§ **What you have to do**: Tally the lines below that contain "Kreisen". The number is the whole answer.

§ **Source records**:
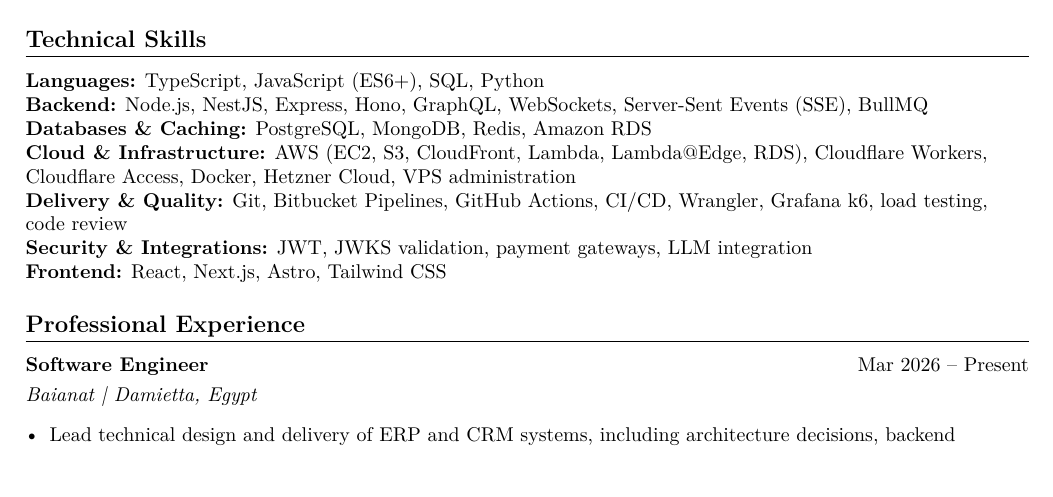
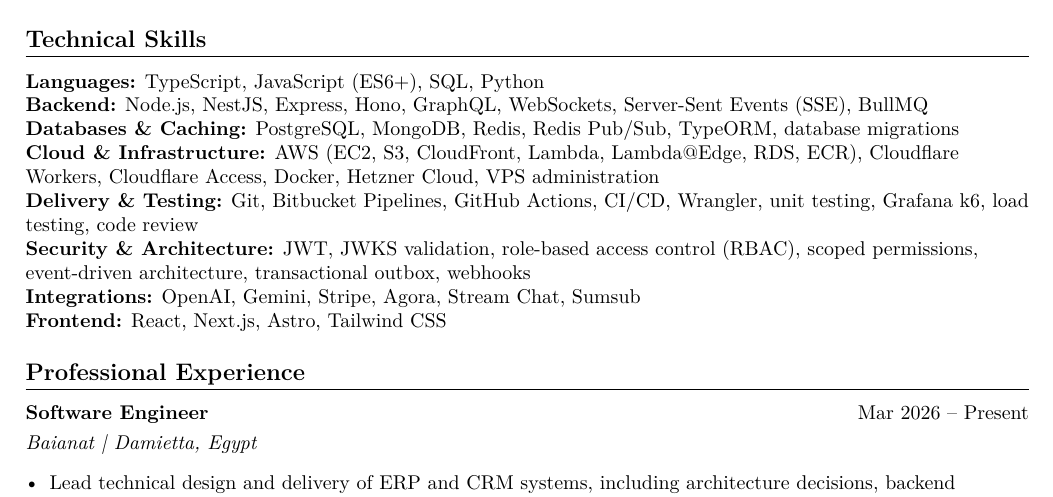
Before and after one commit to Abdalrahman-Amr-Dev/resume, a LaTeX CV (resume.tex): part of page 1 of 3 before the commit and part of page 1 of 4 after it, cut so that both start at the same text. Compiled offline with pdfLaTeX.

Commit message:
feat(resume): align technical skills with verified project experience

```diff
--- a/resume.tex
+++ b/resume.tex
@@ -34,10 +34,11 @@
 \section{Technical Skills}
 \textbf{Languages:} TypeScript, JavaScript (ES6+), SQL, Python\\
 \textbf{Backend:} Node.js, NestJS, Express, Hono, GraphQL, WebSockets, Server-Sent Events (SSE), BullMQ\\
-\textbf{Databases \& Caching:} PostgreSQL, MongoDB, Redis, Amazon RDS\\
-\textbf{Cloud \& Infrastructure:} AWS (EC2, S3, CloudFront, Lambda, Lambda@Edge, RDS), Cloudflare Workers, Cloudflare Access, Docker, Hetzner Cloud, VPS administration\\
-\textbf{Delivery \& Quality:} Git, Bitbucket Pipelines, GitHub Actions, CI/CD, Wrangler, Grafana k6, load testing, code review\\
-\textbf{Security \& Integrations:} JWT, JWKS validation, payment gateways, LLM integration\\
+\textbf{Databases \& Caching:} PostgreSQL, MongoDB, Redis, Redis Pub/Sub, TypeORM, database migrations\\
+\textbf{Cloud \& Infrastructure:} AWS (EC2, S3, CloudFront, Lambda, Lambda@Edge, RDS, ECR), Cloudflare Workers, Cloudflare Access, Docker, Hetzner Cloud, VPS administration\\
+\textbf{Delivery \& Testing:} Git, Bitbucket Pipelines, GitHub Actions, CI/CD, Wrangler, unit testing, Grafana k6, load testing, code review\\
+\textbf{Security \& Architecture:} JWT, JWKS validation, role-based access control (RBAC), scoped permissions, event-driven architecture, transactional outbox, webhooks\\
+\textbf{Integrations:} OpenAI, Gemini, Stripe, Agora, Stream Chat, Sumsub\\
 \textbf{Frontend:} React, Next.js, Astro, Tailwind CSS
 
 \section{Professional Experience}
```
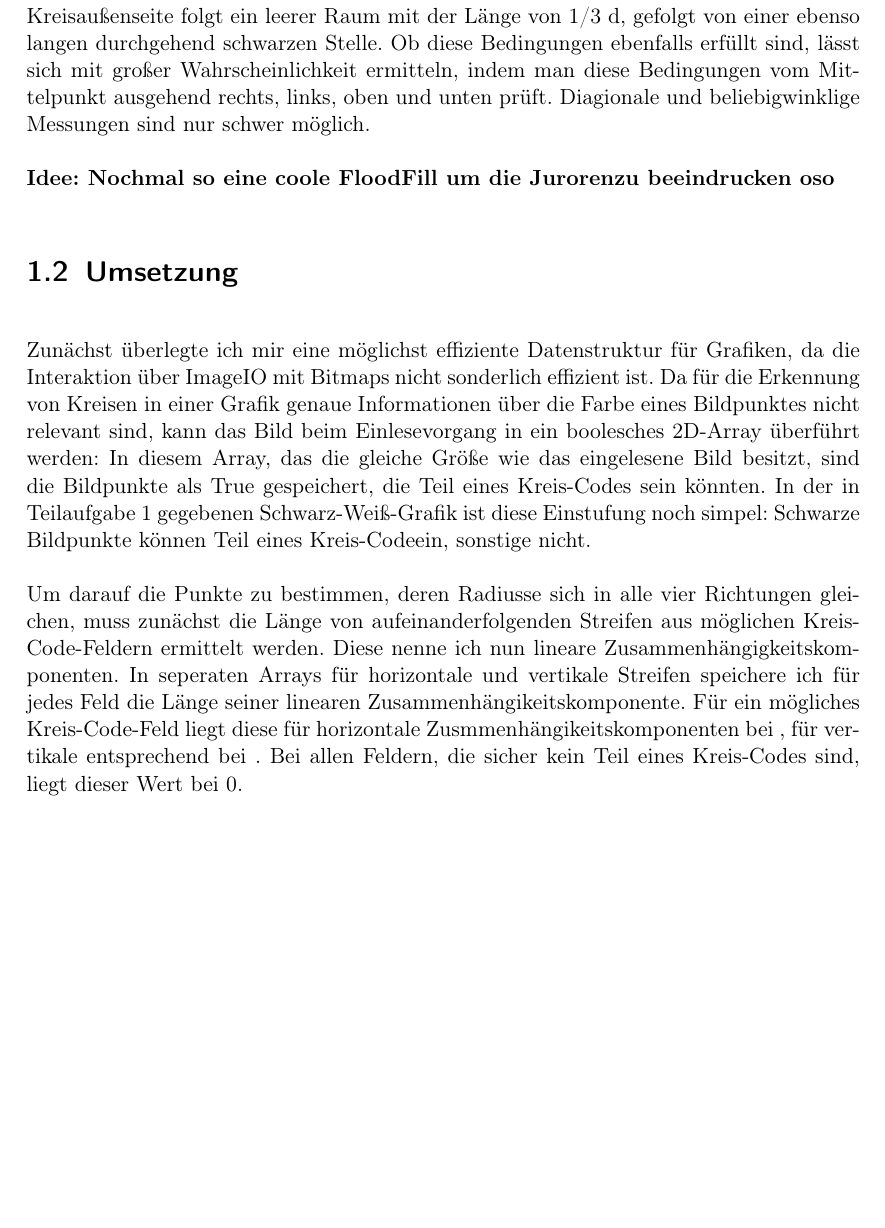
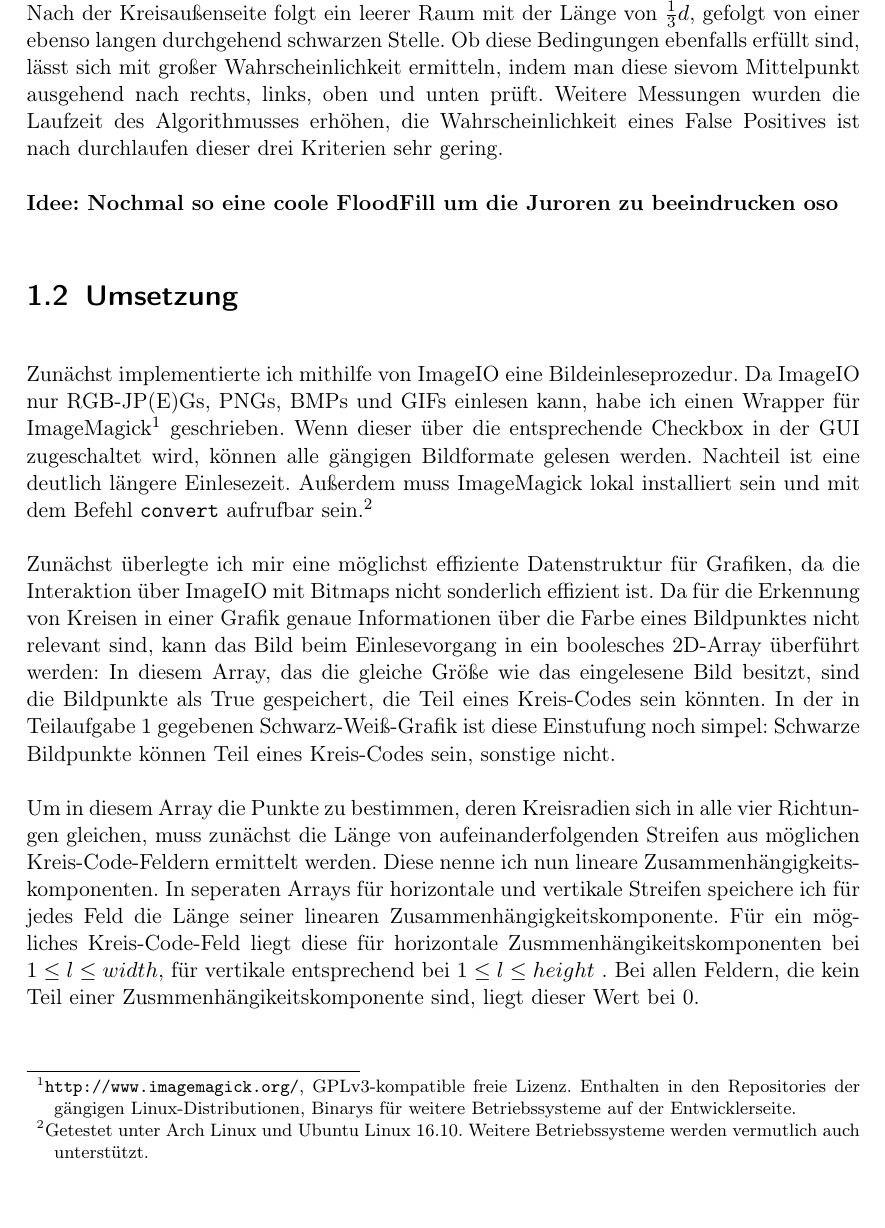
Before and after one commit to laurenzfg/bwinf35-kreiscode, a LaTeX document (texdoc/doku.tex, which reads texdoc/swbild.tex): part of page 4 of 6 before the commit and part of page 4 of 7 after it, cut at the place of the change, the shorter picture padded with empty space. Compiled offline with pdfLaTeX.

Commit message:
Diverses (Doku)

```diff
--- a/texdoc/swbild.tex
+++ b/texdoc/swbild.tex
@@ -11,17 +11,15 @@ In einem Bild lassen sich solche Punkte finden, indem man von jedem schwarzen Bi
 
 Da diese Bedingung jedoch auch Punkte in Quadraten und anderen unregelmäßigen Formen liefert, muss für eine zuverlässige Erkennung eine zweite Eigenschaft von Kreisen genutzt werden: Bei bekanntem Durchmesser kann die Fläche eines Kreises mit der Kreisformel bestimmt werden. Diese Soll-Fläche kann mit der tatsächlichen Fläche verglichen werden. Sollte das Delta zwischen diesen beiden Flächengrößen nahe 0 sein, handelt es sich mit großer Wahrscheinlichkeit um einen Kreismittelpunkt.
 
-Danach gilt es noch zu bestimmen, ob es sich bei dem Kreis um einen Mittelpunkt eines \task{}s handelt, schließlich sollen sonstige Kreise im Bild nicht ausgegeben werden. Hierzu können wir uns die Proportionen eines \task{s} zu nutze machen: Nach der Kreisaußenseite folgt ein leerer Raum mit der Länge von 1/3 d, gefolgt von einer ebenso langen durchgehend schwarzen Stelle. Ob diese Bedingungen ebenfalls erfüllt sind, lässt sich mit großer Wahrscheinlichkeit ermitteln, indem man diese Bedingungen vom Mittelpunkt ausgehend rechts, links, oben und unten prüft. Diagionale und beliebigwinklige Messungen sind nur schwer möglich.
+Danach gilt es noch zu bestimmen, ob es sich bei dem Kreis um einen Mittelpunkt eines \task{}s handelt, schließlich sollen sonstige Kreise im Bild nicht ausgegeben werden. Hierzu können wir uns die Proportionen eines \task{s} zu nutze machen: Nach der Kreisaußenseite folgt ein leerer Raum mit der Länge von \(\frac{1}{3}d\), gefolgt von einer ebenso langen durchgehend schwarzen Stelle. Ob diese Bedingungen ebenfalls erfüllt sind, lässt sich mit großer Wahrscheinlichkeit ermitteln, indem man diese sievom Mittelpunkt ausgehend nach rechts, links, oben und unten prüft. Weitere Messungen wurden die Laufzeit des Algorithmusses erhöhen, die Wahrscheinlichkeit eines False Positives ist nach durchlaufen dieser drei Kriterien sehr gering.
 
-\textbf{Idee: Nochmal so eine coole FloodFill um die Jurorenzu beeindrucken oso}
+\textbf{Idee: Nochmal so eine coole FloodFill um die Juroren zu beeindrucken oso}
 \section{Umsetzung}
-Zunächst überlegte ich mir eine möglichst effiziente Datenstruktur für Grafiken, da die Interaktion über ImageIO mit Bitmaps nicht sonderlich effizient ist. Da für die Erkennung von Kreisen in einer Grafik genaue Informationen über die Farbe eines Bildpunktes nicht relevant sind, kann das Bild beim Einlesevorgang in ein boolesches 2D-Array überführt werden: In diesem Array, das die gleiche Größe wie das eingelesene Bild besitzt, sind die Bildpunkte als True gespeichert, die Teil eines \task{}s sein könnten. In der in Teilaufgabe 1 gegebenen Schwarz-Weiß-Grafik ist diese Einstufung noch simpel: Schwarze Bildpunkte können Teil eines \task sein, sonstige nicht.
+Zunächst implementierte ich mithilfe von ImageIO eine Bildeinleseprozedur. Da ImageIO nur RGB-JP(E)Gs, PNGs, BMPs und GIFs einlesen kann, habe ich einen Wrapper für ImageMagick\footnote{\url{http://www.imagemagick.org/}, GPLv3-kompatible freie Lizenz. Enthalten in den Repositories der gängigen Linux-Distributionen, Binarys für weitere Betriebssysteme auf der Entwicklerseite.} geschrieben. Wenn dieser über die entsprechende Checkbox in der GUI zugeschaltet wird, können alle gängigen Bildformate gelesen werden. Nachteil ist eine deutlich längere Einlesezeit. Außerdem muss ImageMagick lokal installiert sein und mit dem Befehl \texttt{convert} aufrufbar sein.\footnote{Getestet unter Arch Linux und Ubuntu Linux 16.10. Weitere Betriebssysteme werden vermutlich auch unterstützt.}
 
-Um darauf die Punkte zu bestimmen, deren Radiusse sich in alle vier Richtungen gleichen, muss zunächst die Länge von aufeinanderfolgenden Streifen aus möglichen \task{}-Feldern ermittelt werden. Diese nenne ich nun lineare Zusammenhängigkeitskomponenten. In seperaten Arrays für horizontale und vertikale Streifen speichere ich für jedes Feld die Länge seiner linearen Zusammenhängikeitskomponente. Für ein mögliches \task{}-Feld liegt diese für horizontale Zusmmenhängikeitskomponenten bei
-% 1 <= l <= breite
-, für vertikale entsprechend bei
-% 1 <= l <= höhe
-. Bei allen Feldern, die sicher kein Teil eines \task{}s sind, liegt dieser Wert bei 0.
+Zunächst überlegte ich mir eine möglichst effiziente Datenstruktur für Grafiken, da die Interaktion über ImageIO mit Bitmaps nicht sonderlich effizient ist. Da für die Erkennung von Kreisen in einer Grafik genaue Informationen über die Farbe eines Bildpunktes nicht relevant sind, kann das Bild beim Einlesevorgang in ein boolesches 2D-Array überführt werden: In diesem Array, das die gleiche Größe wie das eingelesene Bild besitzt, sind die Bildpunkte als True gespeichert, die Teil eines \task{}s sein könnten. In der in Teilaufgabe 1 gegebenen Schwarz-Weiß-Grafik ist diese Einstufung noch simpel: Schwarze Bildpunkte können Teil eines \task{}s sein, sonstige nicht.
 
-Danach kann für jede Koordinate die horizontale und vertikale Zusammenhängigkeitskomponentenlänge verglichen werden. Gleichen sie sich, handelt es sich um einen möglichen Mittelpunkt.
+Um in diesem Array die Punkte zu bestimmen, deren Kreisradien sich in alle vier Richtungen gleichen, muss zunächst die Länge von aufeinanderfolgenden Streifen aus möglichen \task{}-Feldern ermittelt werden. Diese nenne ich nun lineare Zusammenhängigkeitskomponenten. In seperaten Arrays für horizontale und vertikale Streifen speichere ich für jedes Feld die Länge seiner linearen Zusammenhängigkeitskomponente. Für ein mögliches \task{}-Feld liegt diese für horizontale Zusmmenhängikeitskomponenten bei \(1 \le l \le width\), für vertikale entsprechend bei
+\(1 \le l \le height\)
+. Bei allen Feldern, die kein Teil einer Zusmmenhängikeitskomponente sind, liegt dieser Wert bei 0.
 
```
Also changed, not shown: texdoc/swbild.tex (4 more changed lines).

§ **Response**: 3